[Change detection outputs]
━━━━━━━━

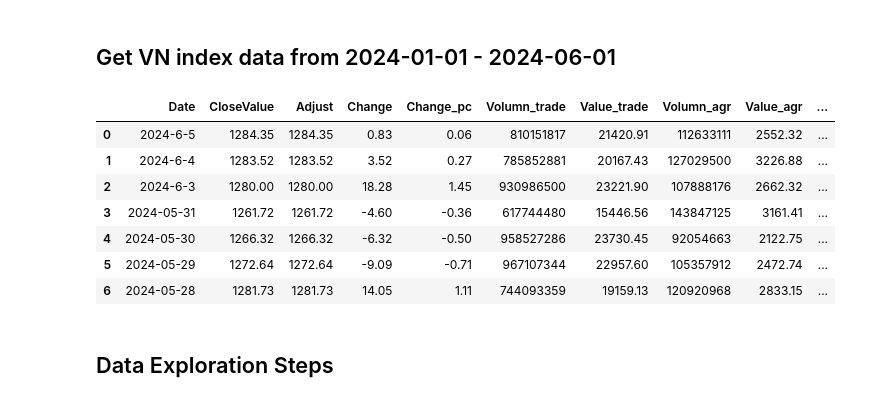
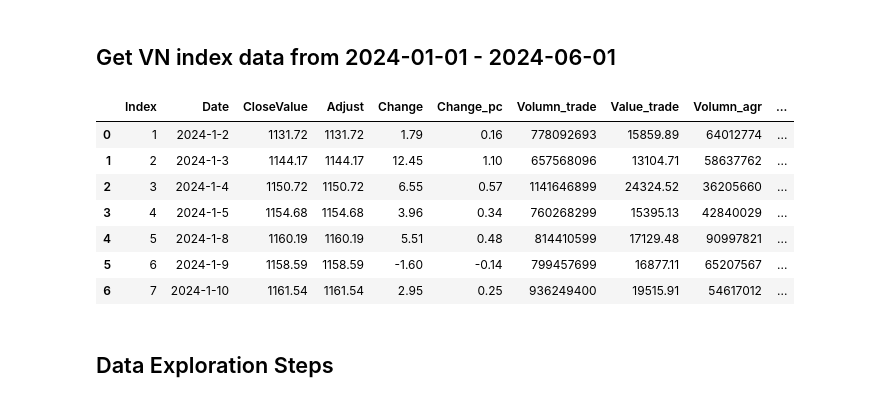
Before and after one commit to thainq1402/H-h-tr-quy-t-nh, a Jupyter notebook: Market trand prediction/Data_Explore.ipynb, the cells around one changed output. Saved outputs shown, nothing was run; the diff lists cells and outputs as text; code cells hidden in the pictures.

```diff
--- a/Market trand prediction/Data_Explore.ipynb
+++ b/Market trand prediction/Data_Explore.ipynb
@@ -15,17 +15,17 @@ import yfinance as yf
 # %% [markdown]
 ## Get VN index data from 2024-01-01 - 2024-06-01
 # %%
-vni = pd.read_excel('Lich_su_giao_dich.xlsx')
+vni = pd.read_excel('Lich_su_giao_dich_1.xlsx')
 vni.head(7)
 # %% [output]
-|  | Date | CloseValue | Adjust | Change | Change_pc | Volumn_trade | Value_trade | Volumn_agr | Value_agr | ... |
-| 0 | 2024-6-5 | 1284.35 | 1284.35 | 0.83 | 0.06 | 810151817 | 21420.91 | 112633111 | 2552.32 | ... |
-| 1 | 2024-6-4 | 1283.52 | 1283.52 | 3.52 | 0.27 | 785852881 | 20167.43 | 127029500 | 3226.88 | ... |
-| 2 | 2024-6-3 | 1280.00 | 1280.00 | 18.28 | 1.45 | 930986500 | 23221.90 | 107888176 | 2662.32 | ... |
-| 3 | 2024-05-31 | 1261.72 | 1261.72 | -4.60 | -0.36 | 617744480 | 15446.56 | 143847125 | 3161.41 | ... |
-| 4 | 2024-05-30 | 1266.32 | 1266.32 | -6.32 | -0.50 | 958527286 | 23730.45 | 92054663 | 2122.75 | ... |
-| 5 | 2024-05-29 | 1272.64 | 1272.64 | -9.09 | -0.71 | 967107344 | 22957.60 | 105357912 | 2472.74 | ... |
-| 6 | 2024-05-28 | 1281.73 | 1281.73 | 14.05 | 1.11 | 744093359 | 19159.13 | 120920968 | 2833.15 | ... |
+|  | Index | Date | CloseValue | Adjust | Change | Change_pc | Volumn_trade | Value_trade | Volumn_agr | ... |
+| 0 | 1 | 2024-1-2 | 1131.72 | 1131.72 | 1.79 | 0.16 | 778092693 | 15859.89 | 64012774 | ... |
+| 1 | 2 | 2024-1-3 | 1144.17 | 1144.17 | 12.45 | 1.10 | 657568096 | 13104.71 | 58637762 | ... |
+| 2 | 3 | 2024-1-4 | 1150.72 | 1150.72 | 6.55 | 0.57 | 1141646899 | 24324.52 | 36205660 | ... |
+| 3 | 4 | 2024-1-5 | 1154.68 | 1154.68 | 3.96 | 0.34 | 760268299 | 15395.13 | 42840029 | ... |
+| 4 | 5 | 2024-1-8 | 1160.19 | 1160.19 | 5.51 | 0.48 | 814410599 | 17129.48 | 90997821 | ... |
+| 5 | 6 | 2024-1-9 | 1158.59 | 1158.59 | -1.60 | -0.14 | 799457699 | 16877.11 | 65207567 | ... |
+| 6 | 7 | 2024-1-10 | 1161.54 | 1161.54 | 2.95 | 0.25 | 936249400 | 19515.91 | 54617012 | ... |
 # %% [markdown]
 ## Data Exploration Steps
 # %% [markdown]
```
Also changed, not shown: parts of 38 cells of this notebook, 20 other files.
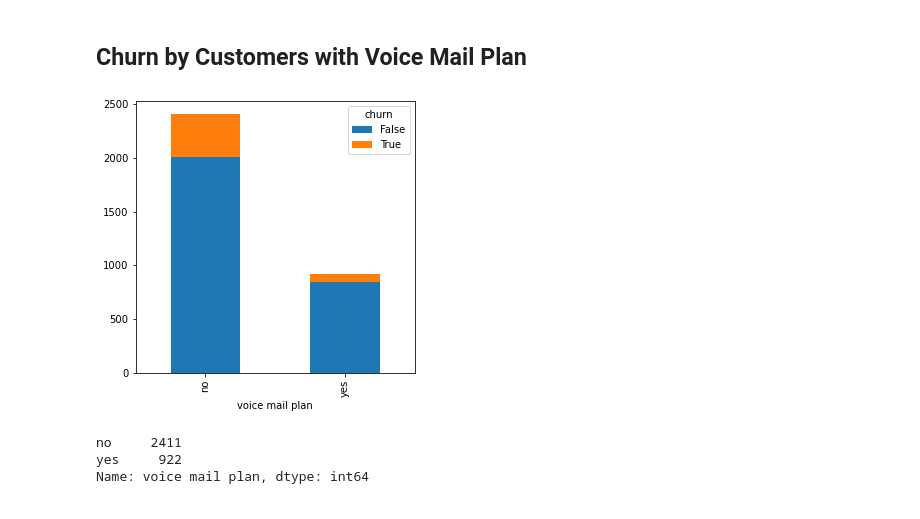
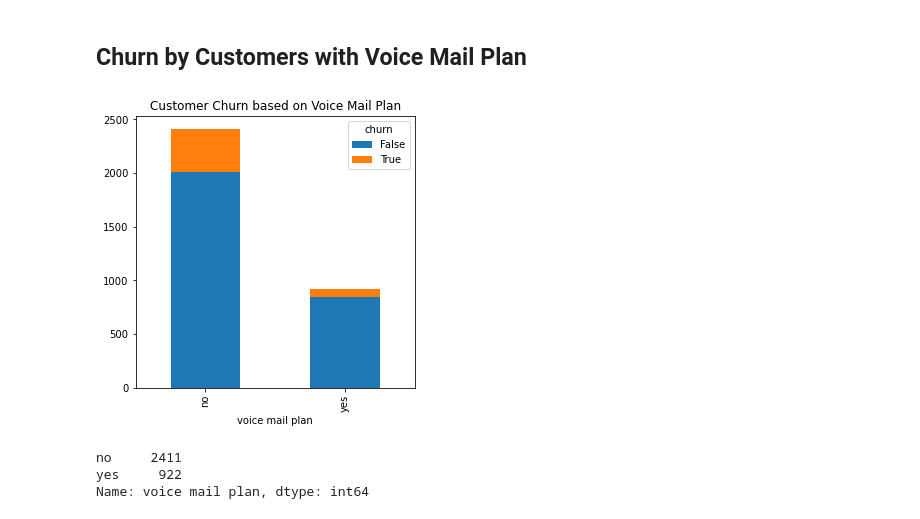
Before and after one commit to alvarodriguez95/Churn-in-Telecom, a Jupyter notebook: Alvaros Code.ipynb, the cells around one changed output. Drawn from its saved outputs; the diff is of its cells as text; code cells hidden in the pictures.

```diff
--- a/Alvaros Code.ipynb
+++ b/Alvaros Code.ipynb
@@ -258,9 +267,13 @@ dtype: float64
 # %% [markdown]
 ## Churn by Customers with Voice Mail Plan
 # %%
-df.groupby(["voice mail plan", "churn"]).size().unstack().plot(kind='bar', stacked=True, figsize=(5,5));
+df.groupby(["voice mail plan", "churn"]).size().unstack().plot(kind='bar', stacked=True, figsize=(5,5))
+plt.title("Customer Churn based on Voice Mail Plan")
+
+# Show the chart
+plt.show();
 # %% [output]
-[figure, old version]
+[figure, new version]
 # %%
 df['voice mail plan'].value_counts()
 # %% [output]
```
Also changed, not shown: parts of 87 cells of this notebook.
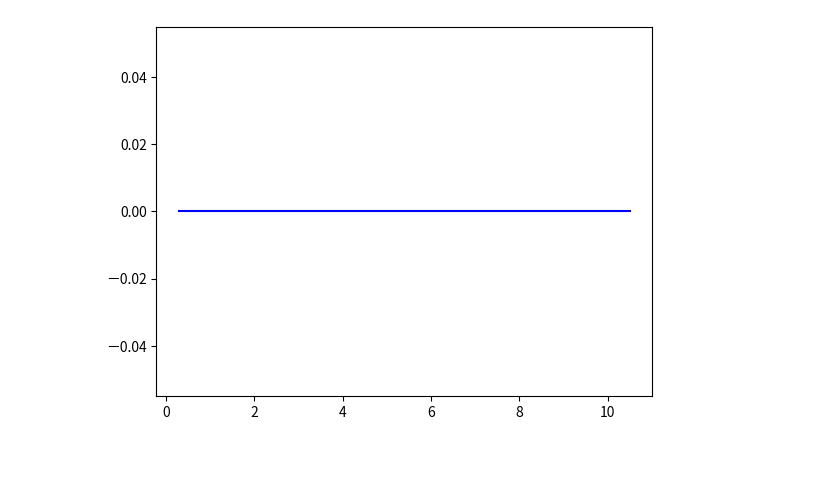
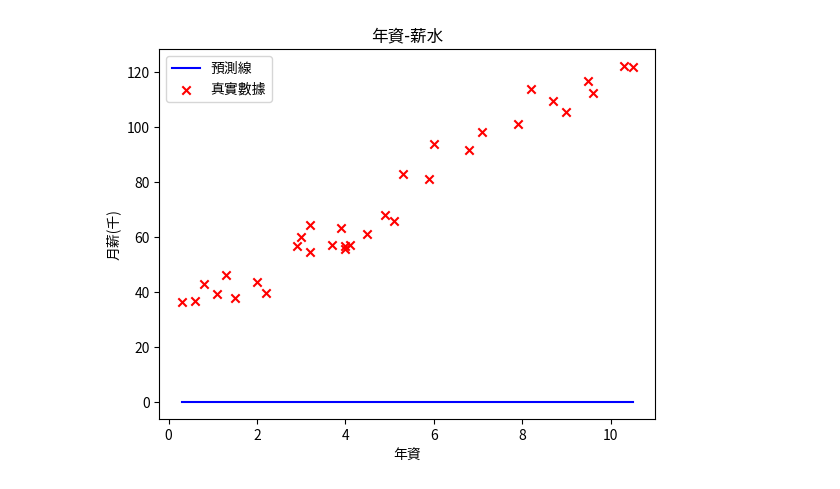
Before and after one commit to William3265/-, a Jupyter notebook: 環境建置.ipynb, the cells around one changed output. Drawn from its saved outputs; the diff is of its cells as text; code cells hidden in the pictures; blank space fills up the shorter version.

```diff
--- a/環境建置.ipynb
+++ b/環境建置.ipynb
@@ -41,8 +41,16 @@ plt.show()
 # %%
 w=0
 b=0
+#預測線
 y_pred = x*w+b
-plt.plot(x, y_pred, color="blue")
+plt.plot(x, y_pred, color="blue", label="預測線")
+#將x,y圖疊上來
+plt.scatter(x,y, marker="x", color="red", label="真實數據")
+plt.title("年資-薪水")
+plt.xlabel("年資")
+plt.ylabel("月薪(千)")
+#=============
+plt.legend()
 plt.show()
 # %% [output]
-[figure, old version]
+[figure, new version]
```
Also changed, not shown: parts of 11 cells of this notebook.
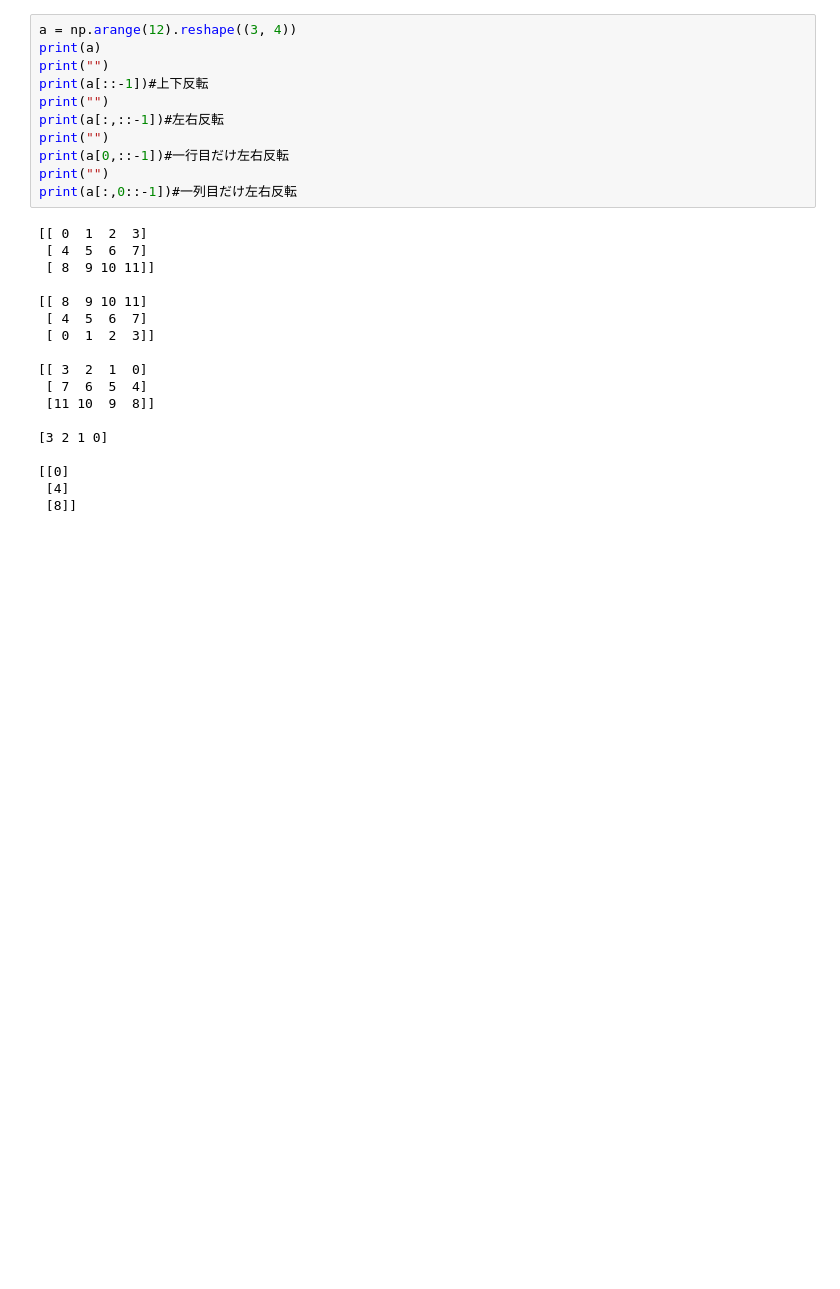
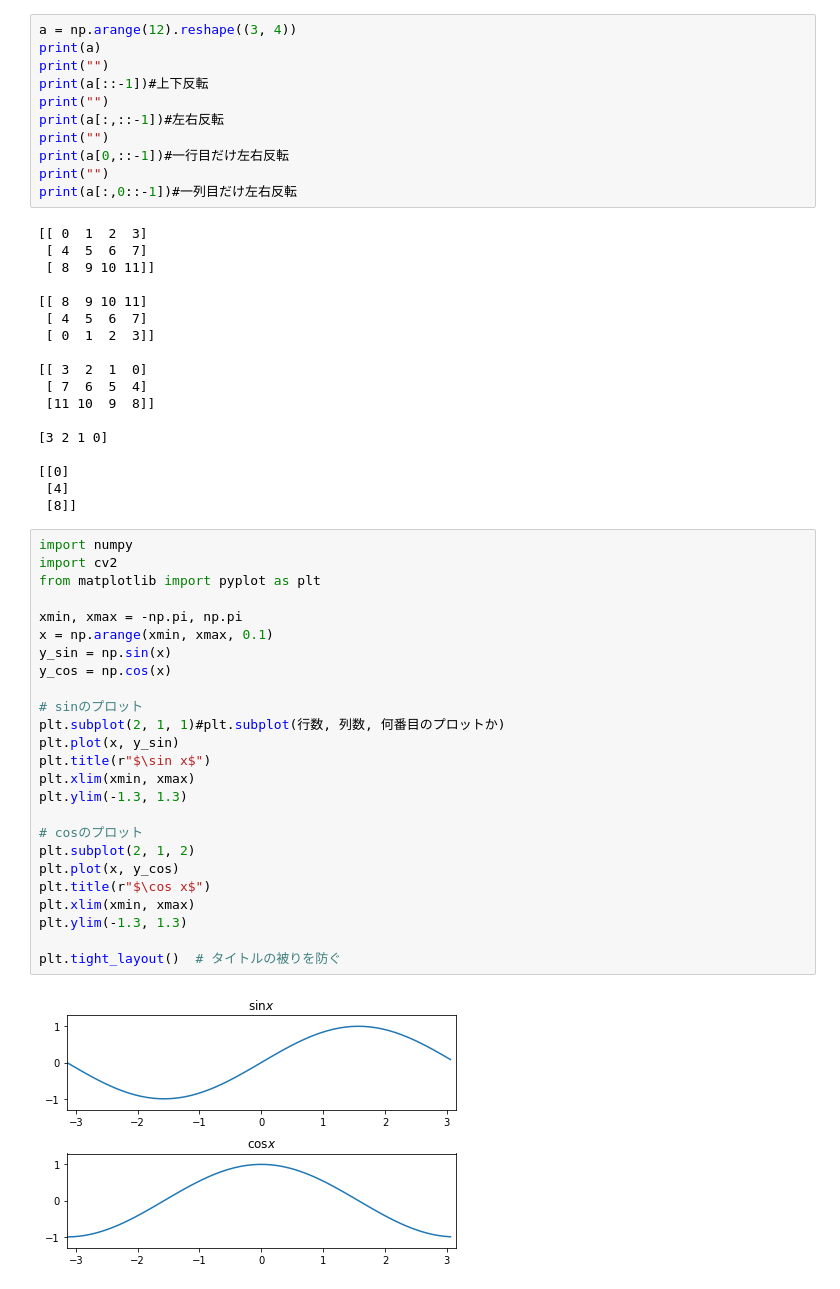
Before and after one commit to Tsutomu-dayoo/DNN_lerning, a Jupyter notebook: dataset_preperation.ipynb, the cells around one changed output. Drawn from its saved outputs; the diff is of its cells as text; blank space fills up the shorter version.

```diff
--- a/dataset_preperation.ipynb
+++ b/dataset_preperation.ipynb
@@ -132,3 +179,30 @@ print(a[:,0::-1])#一列目だけ左右反転
 [[0]
  [4]
  [8]]
+# %%
+import numpy
+import cv2
+from matplotlib import pyplot as plt
+
+xmin, xmax = -np.pi, np.pi
+x = np.arange(xmin, xmax, 0.1)
+y_sin = np.sin(x)
+y_cos = np.cos(x)
+
+# sinのプロット
+plt.subplot(2, 1, 1)#plt.subplot(行数, 列数, 何番目のプロットか)
+plt.plot(x, y_sin)
+plt.title(r"$\sin x$")
+plt.xlim(xmin, xmax)
+plt.ylim(-1.3, 1.3)
+
+# cosのプロット
+plt.subplot(2, 1, 2)
+plt.plot(x, y_cos)
+plt.title(r"$\cos x$")
+plt.xlim(xmin, xmax)
+plt.ylim(-1.3, 1.3)
+
+plt.tight_layout()  # タイトルの被りを防ぐ
+# %% [output]
+[figure, added]
```
Also changed, not shown: parts of 3 cells of this notebook.
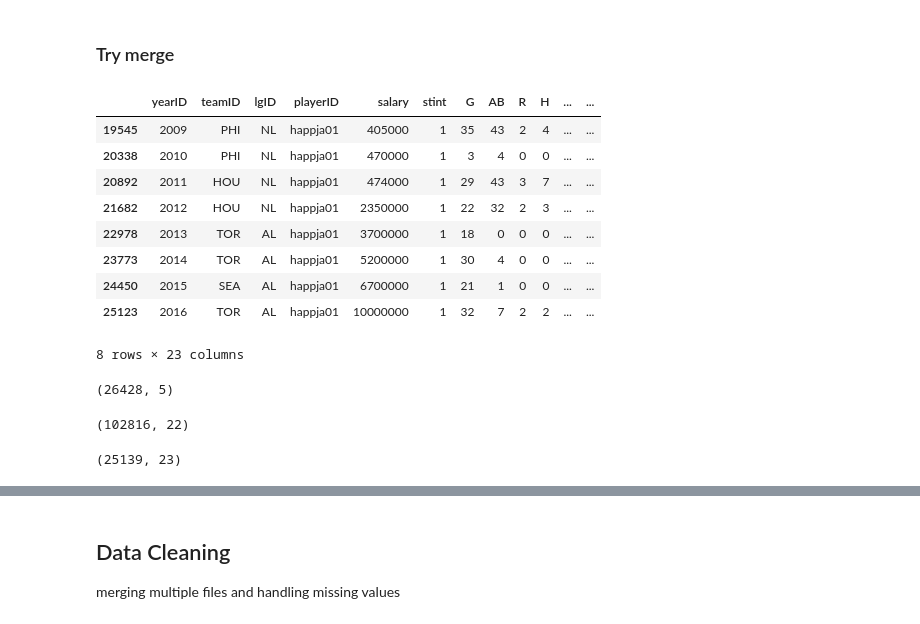
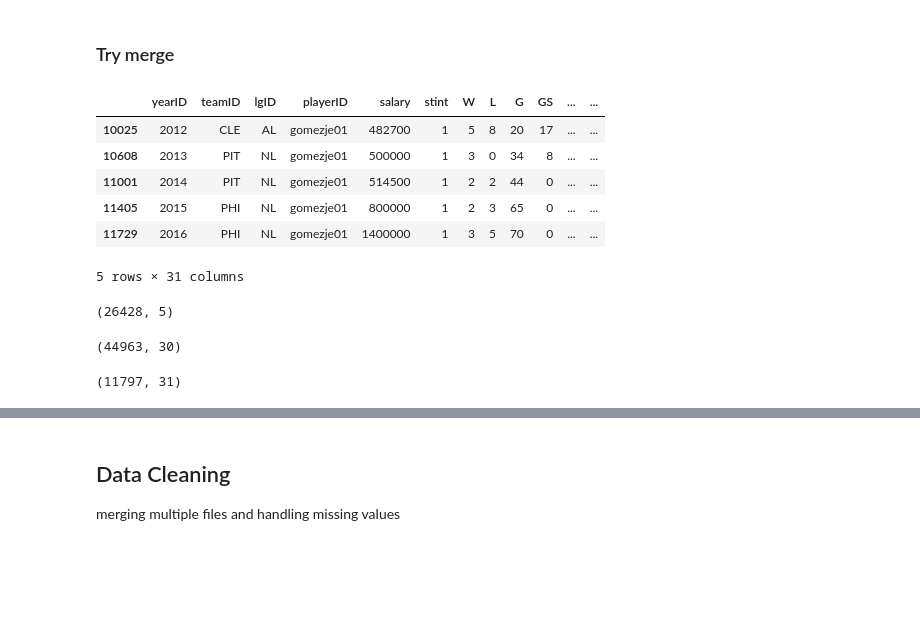
Before and after one commit to lasershow/DataAnalystNanodegree, a Jupyter notebook: investigate_a_dataset/Investigates_Dataset.ipynb, the cells around one changed output, grey strips where cells are left out. Saved outputs shown, nothing was run; the diff lists cells and outputs as text; code cells hidden in the pictures; blank space fills up the shorter version.

```diff
--- a/investigate_a_dataset/Investigates_Dataset.ipynb
+++ b/investigate_a_dataset/Investigates_Dataset.ipynb
@@ -135,32 +68,29 @@ batting[batting.playerID == "happja01"]
 # %% [markdown]
 ### Try merge
 # %%
-data = salaries.merge(batting)
+data = salaries.merge(pitching)
 # %%
-data[data.playerID == "happja01"]
+data[data.playerID == "gomezje01"]
 # %% [output]
-|  | yearID | teamID | lgID | playerID | salary | stint | G | AB | R | H | ... | ... |
-| 19545 | 2009 | PHI | NL | happja01 | 405000 | 1 | 35 | 43 | 2 | 4 | ... | ... |
-| 20338 | 2010 | PHI | NL | happja01 | 470000 | 1 | 3 | 4 | 0 | 0 | ... | ... |
-| 20892 | 2011 | HOU | NL | happja01 | 474000 | 1 | 29 | 43 | 3 | 7 | ... | ... |
-| 21682 | 2012 | HOU | NL | happja01 | 2350000 | 1 | 22 | 32 | 2 | 3 | ... | ... |
-| 22978 | 2013 | TOR | AL | happja01 | 3700000 | 1 | 18 | 0 | 0 | 0 | ... | ... |
-| 23773 | 2014 | TOR | AL | happja01 | 5200000 | 1 | 30 | 4 | 0 | 0 | ... | ... |
-| 24450 | 2015 | SEA | AL | happja01 | 6700000 | 1 | 21 | 1 | 0 | 0 | ... | ... |
-| 25123 | 2016 | TOR | AL | happja01 | 10000000 | 1 | 32 | 7 | 2 | 2 | ... | ... |
+|  | yearID | teamID | lgID | playerID | salary | stint | W | L | G | GS | ... | ... |
+| 10025 | 2012 | CLE | AL | gomezje01 | 482700 | 1 | 5 | 8 | 20 | 17 | ... | ... |
+| 10608 | 2013 | PIT | NL | gomezje01 | 500000 | 1 | 3 | 0 | 34 | 8 | ... | ... |
+| 11001 | 2014 | PIT | NL | gomezje01 | 514500 | 1 | 2 | 2 | 44 | 0 | ... | ... |
+| 11405 | 2015 | PHI | NL | gomezje01 | 800000 | 1 | 2 | 3 | 65 | 0 | ... | ... |
+| 11729 | 2016 | PHI | NL | gomezje01 | 1400000 | 1 | 3 | 5 | 70 | 0 | ... | ... |
-8 rows × 23 columns
+5 rows × 31 columns
 # %%
 salaries.shape
 # %% [output]
 (26428, 5)
 # %%
-batting.shape
+pitching.shape
 # %% [output]
-(102816, 22)
+(44963, 30)
 # %%
 data.shape
 # %% [output]
-(25139, 23)
+(11797, 31)
 # %% [markdown]
 ## About Datasets
 
```
Also changed, not shown: parts of 42 cells of this notebook.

━━━━━━━━

▶ [WHAT TO WORK ON]
Search the entries for the word "xmax", then gather every line that has it.

▶ [RESPONSE BOX]
+xmin, xmax = -np.pi, np.pi
+x = np.arange(xmin, xmax, 0.1)
+plt.xlim(xmin, xmax)
+plt.xlim(xmin, xmax)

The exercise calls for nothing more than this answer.